Just days after Wagga MP Dr Joe McGirr delivered a notice of motion to the NSW Parliament, indicating that he will put the safety of greyhound racing back in the spotlight, he has received confirmation that the Wagga track will receive a major upgrade.
Wagga’s greyhound racing facility has been under scrutiny from animal rights advocates this year after the death of a greyhound on the track in May and another serious concussion in June.
In confirming to Region the promise of an upgrade, Dr McGirr acknowledged local engagement in the sport.
“I support the greyhound racing industry, it is valued by the community and provides over 10,000 jobs across the state,” he said.

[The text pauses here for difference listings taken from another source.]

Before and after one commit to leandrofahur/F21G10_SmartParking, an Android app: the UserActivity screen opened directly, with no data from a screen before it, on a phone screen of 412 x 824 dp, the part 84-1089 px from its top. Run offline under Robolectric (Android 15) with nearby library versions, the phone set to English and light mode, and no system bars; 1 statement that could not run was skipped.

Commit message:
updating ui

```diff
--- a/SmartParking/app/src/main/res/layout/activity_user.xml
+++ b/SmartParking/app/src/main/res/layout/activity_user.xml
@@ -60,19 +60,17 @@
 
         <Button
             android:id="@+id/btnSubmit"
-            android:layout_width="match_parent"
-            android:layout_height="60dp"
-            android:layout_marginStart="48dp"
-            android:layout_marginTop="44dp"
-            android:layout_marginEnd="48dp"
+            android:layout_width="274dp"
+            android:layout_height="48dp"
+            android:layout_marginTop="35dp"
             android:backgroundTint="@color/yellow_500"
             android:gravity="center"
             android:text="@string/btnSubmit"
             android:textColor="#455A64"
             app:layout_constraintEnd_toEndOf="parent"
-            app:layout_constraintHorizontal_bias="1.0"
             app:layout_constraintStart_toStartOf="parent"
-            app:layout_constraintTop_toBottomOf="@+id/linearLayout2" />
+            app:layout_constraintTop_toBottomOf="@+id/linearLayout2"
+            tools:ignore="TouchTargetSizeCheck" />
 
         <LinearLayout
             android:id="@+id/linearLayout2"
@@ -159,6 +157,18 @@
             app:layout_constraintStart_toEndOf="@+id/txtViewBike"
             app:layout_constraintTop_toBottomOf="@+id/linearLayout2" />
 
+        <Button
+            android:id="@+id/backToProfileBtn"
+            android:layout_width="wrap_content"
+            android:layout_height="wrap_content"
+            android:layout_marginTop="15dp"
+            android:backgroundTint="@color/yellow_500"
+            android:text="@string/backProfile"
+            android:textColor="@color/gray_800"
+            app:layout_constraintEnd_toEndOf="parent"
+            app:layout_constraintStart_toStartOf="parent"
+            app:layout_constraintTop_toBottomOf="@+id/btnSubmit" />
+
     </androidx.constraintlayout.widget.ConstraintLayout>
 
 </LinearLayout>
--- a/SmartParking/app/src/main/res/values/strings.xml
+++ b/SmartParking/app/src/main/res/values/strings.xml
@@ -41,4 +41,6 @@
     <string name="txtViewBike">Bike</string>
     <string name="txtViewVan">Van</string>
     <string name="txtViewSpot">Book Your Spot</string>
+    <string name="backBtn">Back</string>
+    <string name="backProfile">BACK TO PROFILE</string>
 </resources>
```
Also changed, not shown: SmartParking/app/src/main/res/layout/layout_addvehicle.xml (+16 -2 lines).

“However, the welfare of dogs must come first.
“Recently there have been a number of avoidable incidents which is why I have previously written and spoken directly to the Minister for Gambling and Racing, the Hon David Harris and the peak industry body Greyhound Racing NSW.”
Dr McGirr went on to confirm that Greyhound Racing NSW CEO Robert Macaulay had informed him that they are actively planning for a major upgrade “which will include a straight track”.
In the meantime, a second upper inside rail will be installed on the entire circuit in the next two weeks.
The move to straight tracks, rather than circular, is considered a key step forward in protecting greyhounds from injury.
A landmark study into safety in the sport by UTS in 2017 concluded that almost all serious incidents occurred on turns.
“80 per cent of all catastrophic and major injuries were caused by congestion and incidents such as checking, collision and galloping,” the report said.
“using a straight track would eliminate all injuries associated with greyhounds needing to negotiate their way safely around the bend.”
While the industry has been slow to respond, a straight-track facility was installed at Richmond two years ago and GRNSW confirmed that at least another four are in the pipeline.
Richmond GRC President Peter Rodgers opened the new straight track in 2021 and noted that it “ticked all the welfare boxes”.
“The pressure on the dogs will be taken off them running up the straight,” he told Greyhound Racing Victoria.
But while the move to a straight track in Wagga and other regional centres is to be applauded, the death toll in the face of record profits, remains high.
For an industry that faced an outright ban under former premier Mike Baird in 2016, greyhound racing has bounced back with record profits and huge sponsorship deals with multi-national betting agencies.
According to GRNSW’s annual report for 2021/22, wagering turnover on NSW greyhound racing events increased to a record $3.1 billion.
From 2018 to 2022, prizemoney in NSW rose by $20 million to more than $46 million and money earned from betting agency fees jumped by more than $44 million to $68.8 million with Greyhound Racing NSW’s overall income almost doubling to $121.5 million.
CEO Robert Macaulay described it as the “strongest financial performance in the organisation’s history”, and asserted that the financial results “have allowed for a full reinvestment in safety, welfare and prizemoney initiatives”.
There can be no doubt that, after facing annihilation, the industry has implemented widespread change and improved safety and animal welfare regulations.
When the NSW government reversed its ban on the sport, the Greyhound Racing Act of 2017 led to the establishment of the Greyhound Welfare & Integrity Commission (GWIC).
According to Macaulay, improvements include “assisted greyhound rehoming increasing by 176 per cent, catastrophic injury rates decreasing by more than half.”
Data shows that the rate of catastrophic injuries (deaths) in NSW has decreased since the number began to be recorded in 2015-16 from 1.6 deaths to 0.5 deaths per 1000 starts.
Deaths measured over “1000 starts” have indeed declined, but by a different measure, deaths per week, the annual body count remains almost unchanged over the past three years with more than one death per week in NSW.
The Coalition for the Protection of Greyhounds calculates that there were 59 track-related deaths in NSW in 2022 and 64 in 2021.
So far in 2023, the rate remains at more than one per week with 29 deaths up to late June, including the deaths of Joyous Treasure in Wagga in May and Whipping Dance and Unchanged Pace on tracks in Broken Hill and Gunnedah this month.
Region has reached out to GRNSW to confirm the proposed upgrades to the Wagga track.